» **What you need to do**: Set down each line of the material that follows exactly, and leave its pictures out.

» **Material to process**:
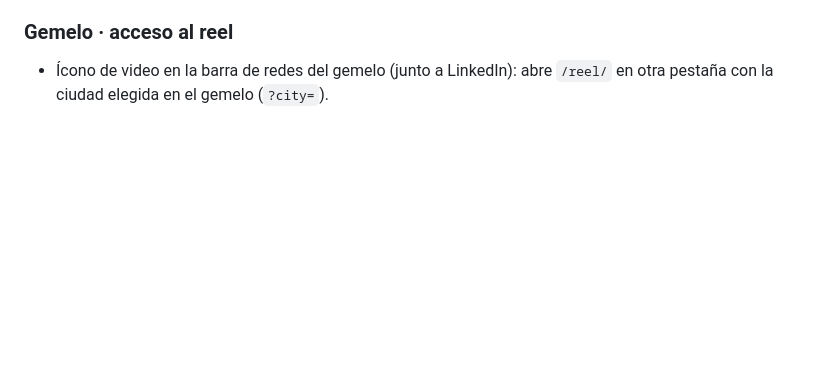
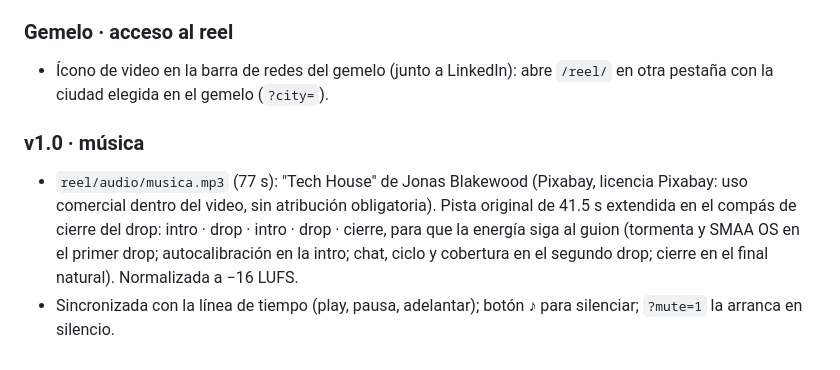
Before and after one commit to Kilobato04/smability-twin, a Markdown page: README.md, the part around the change. Drawn GitHub-style; blank space fills up the shorter version.

```diff
--- a/README.md
+++ b/README.md
@@ -230,3 +230,7 @@ Archivo único: `reel/index.html`. No usa imágenes PNG/JPEG: el logo, la tarjet
 
 ### Gemelo · acceso al reel
 - Ícono de video en la barra de redes del gemelo (junto a LinkedIn): abre `/reel/` en otra pestaña con la ciudad elegida en el gemelo (`?city=`).
+
+### v1.0 · música
+- `reel/audio/musica.mp3` (77 s): "Tech House" de Jonas Blakewood (Pixabay, licencia Pixabay: uso comercial dentro del video, sin atribución obligatoria). Pista original de 41.5 s extendida en el compás de cierre del drop: intro · drop · intro · drop · cierre, para que la energía siga al guion (tormenta y SMAA OS en el primer drop; autocalibración en la intro; chat, ciclo y cobertura en el segundo drop; cierre en el final natural). Normalizada a −16 LUFS.
+- Sincronizada con la línea de tiempo (play, pausa, adelantar); botón ♪ para silenciar; `?mute=1` la arranca en silencio.
```
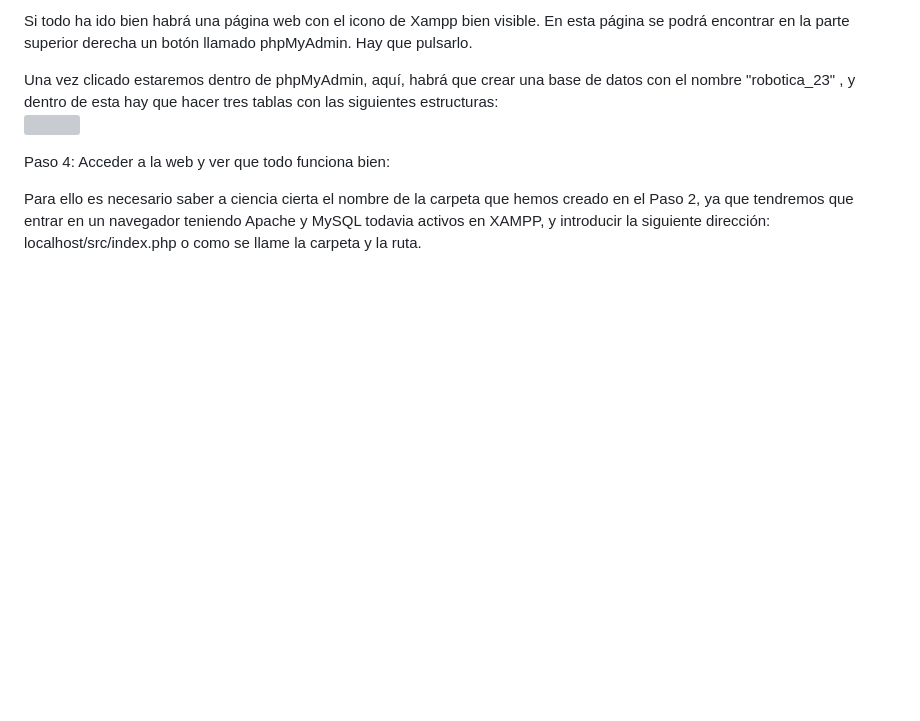
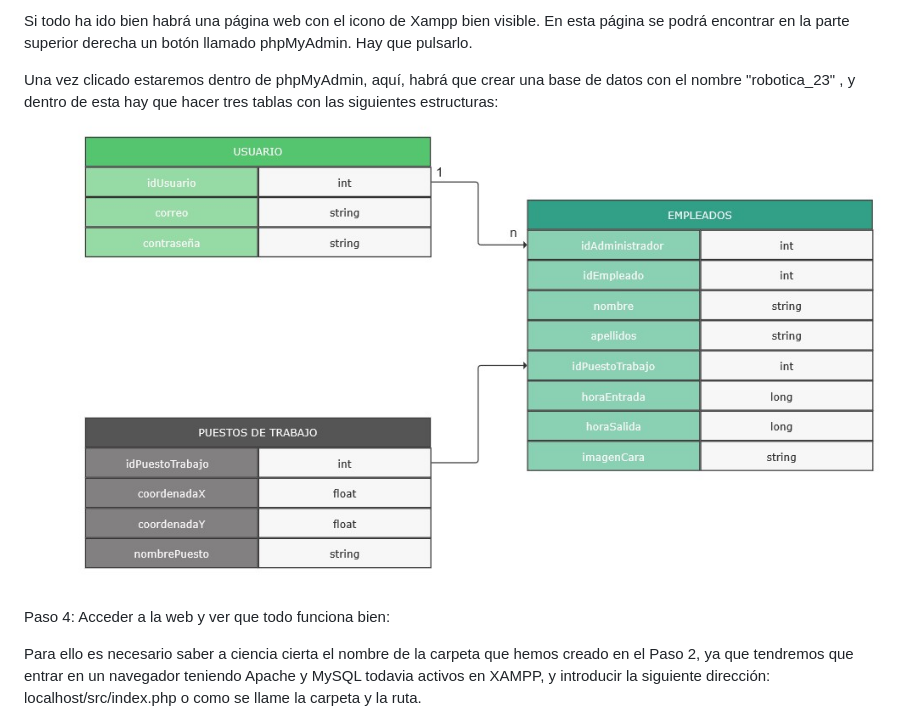
Before and after one commit to AdriTuR/aetech_web-servidor, a Markdown page: README.md, the part around the change. Drawn GitHub-style; blank space fills up the shorter version; grey boxes are pictures that could not be loaded.

Commit message:
subido otra vez diseño BBDD

```diff
--- a/README.md
+++ b/README.md
@@ -36,7 +36,7 @@ pero cambiando el 80 por el número de puerto correspondiente.
 Si todo ha ido bien habrá una página web con el icono de Xampp bien visible. En esta página se podrá encontrar en la parte superior derecha un botón llamado phpMyAdmin. Hay que pulsarlo.
 
 Una vez clicado estaremos dentro de phpMyAdmin, aquí, habrá que crear una base de datos con el nombre "robotica_23" , y dentro de esta hay que hacer tres tablas con las siguientes estructuras:
-<img src="/docs/img_readme/BBDD.png" alt=""/>
+<img src="/docs/img_readme/BBDD.jpg" alt=""/>
 
 
 Paso 4: Acceder a la web y ver que todo funciona bien:
```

» **Exercise result**:
Before and after one commit to Kilobato04/smability-twin, a Markdown page: README.md, the part around the change. Drawn GitHub-style; blank space fills up the shorter version.

```diff
--- a/README.md
+++ b/README.md
@@ -230,3 +230,7 @@ Archivo único: `reel/index.html`. No usa imágenes PNG/JPEG: el logo, la tarjet
 
 ### Gemelo · acceso al reel
 - Ícono de video en la barra de redes del gemelo (junto a LinkedIn): abre `/reel/` en otra pestaña con la ciudad elegida en el gemelo (`?city=`).
+
+### v1.0 · música
+- `reel/audio/musica.mp3` (77 s): "Tech House" de Jonas Blakewood (Pixabay, licencia Pixabay: uso comercial dentro del video, sin atribución obligatoria). Pista original de 41.5 s extendida en el compás de cierre del drop: intro · drop · intro · drop · cierre, para que la energía siga al guion (tormenta y SMAA OS en el primer drop; autocalibración en la intro; chat, ciclo y cobertura en el segundo drop; cierre en el final natural). Normalizada a −16 LUFS.
+- Sincronizada con la línea de tiempo (play, pausa, adelantar); botón ♪ para silenciar; `?mute=1` la arranca en silencio.
```
Before and after one commit to AdriTuR/aetech_web-servidor, a Markdown page: README.md, the part around the change. Drawn GitHub-style; blank space fills up the shorter version; grey boxes are pictures that could not be loaded.

Commit message:
subido otra vez diseño BBDD

```diff
--- a/README.md
+++ b/README.md
@@ -36,7 +36,7 @@ pero cambiando el 80 por el número de puerto correspondiente.
 Si todo ha ido bien habrá una página web con el icono de Xampp bien visible. En esta página se podrá encontrar en la parte superior derecha un botón llamado phpMyAdmin. Hay que pulsarlo.
 
 Una vez clicado estaremos dentro de phpMyAdmin, aquí, habrá que crear una base de datos con el nombre "robotica_23" , y dentro de esta hay que hacer tres tablas con las siguientes estructuras:
-<img src="/docs/img_readme/BBDD.png" alt=""/>
+<img src="/docs/img_readme/BBDD.jpg" alt=""/>
 
 
 Paso 4: Acceder a la web y ver que todo funciona bien:
```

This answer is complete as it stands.